Sunday, September 25, 2005

I found Scott Berkun's essay Why software sucks (And what to do about it) fascinating. He gives two laws that govern software construction:

  • If you don’t apply the right skills at the right time, you will make things that suck.

  • No matter what you do, someone, somewhere will think your software sucks.

The first law could be rephrased as: "To a man with a hammer, everything looks like a nail". In ther words, if the designer doesn't understand the user's problem domain, then the software is likely to suck.

The second law basically says that you can't please everyone. His diagram says it all:

He also some interesting things to say about the value of Computer Science degrees. I've often thought that "Computer Science" as a subject is of little practical value unless it's backed up with some domain knowledge, and he seems to agree:

Graduating with a degree in Computer science does not prevent you from making software that sucks. In fact it might increase the odds of suckage, since it gives you powerful skills to make something, but little understanding of how many factors contribute to making something good. A specialized degree gives you little awareness of the skills you don't have.
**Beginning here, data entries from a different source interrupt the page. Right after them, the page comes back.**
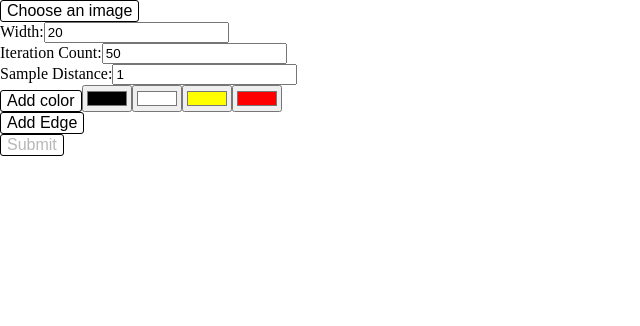
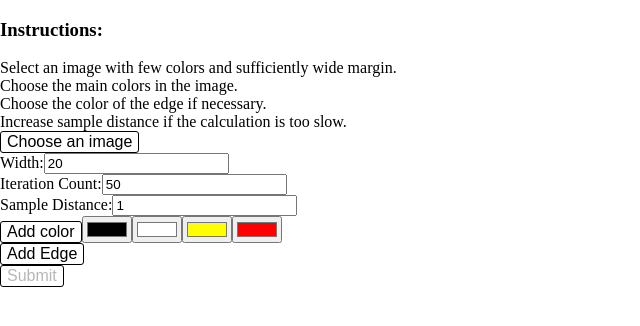
Before and after one commit to caffeinatedprogrammer/pixelator, a React (Create React App) app: page / in a window 1280 px wide. Shown: the top 326 px of the page, without its empty margins (0-640 px from the left). Built offline with nearby package versions, Linux system fonts and the light colour scheme.

Commit message:
Add instructions

```diff
--- a/src/InputForm.jsx
+++ b/src/InputForm.jsx
@@ -121,6 +121,11 @@ export default function InputForm({onSubmit}) {
     return (
         <SquareContainer
             other={<form className="form" onSubmit={handleSubmit}>
+                <h3>Instructions:</h3>
+                <span>Select an image with few colors and sufficiently wide margin.</span>
+                <span>Choose the main colors in the image.</span>
+                <span>Choose the color of the edge if necessary.</span>
+                <span>Increase sample distance if the calculation is too slow.</span>
                 <input className="hidden" ref={fileInputRef} type="file" onChange={handleFileInputChange} />
                 <Button onClick={handleFileButtonClick}>Choose an image</Button>
                 <div>
--- a/src/ResultGuide.jsx
+++ b/src/ResultGuide.jsx
@@ -6,7 +6,10 @@ export default function ResultGuide({mapping}) {
     return (
         <div className="result-guide-container">
             {Object.keys(mapping).map((color) =>
-                <div className="result-guide-item">
+                <div
+                    key={color.toString()}
+                    className="result-guide-item"
+                >
                     <div style={{
                         backgroundColor: color,
                         width: "50px",
@@ -15,7 +18,7 @@ export default function ResultGuide({mapping}) {
                         minHeight: "50px",
                         border: "1px solid black",
                         marginRight: "8px",
-                    }} />
+                    }}/>
                     <p>{mapping[color]}</p>
                 </div>
             )}
```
There are some other essays on the same site that are well worth reading too. For example: How to survive a bad manager and How to learn from your mistakes.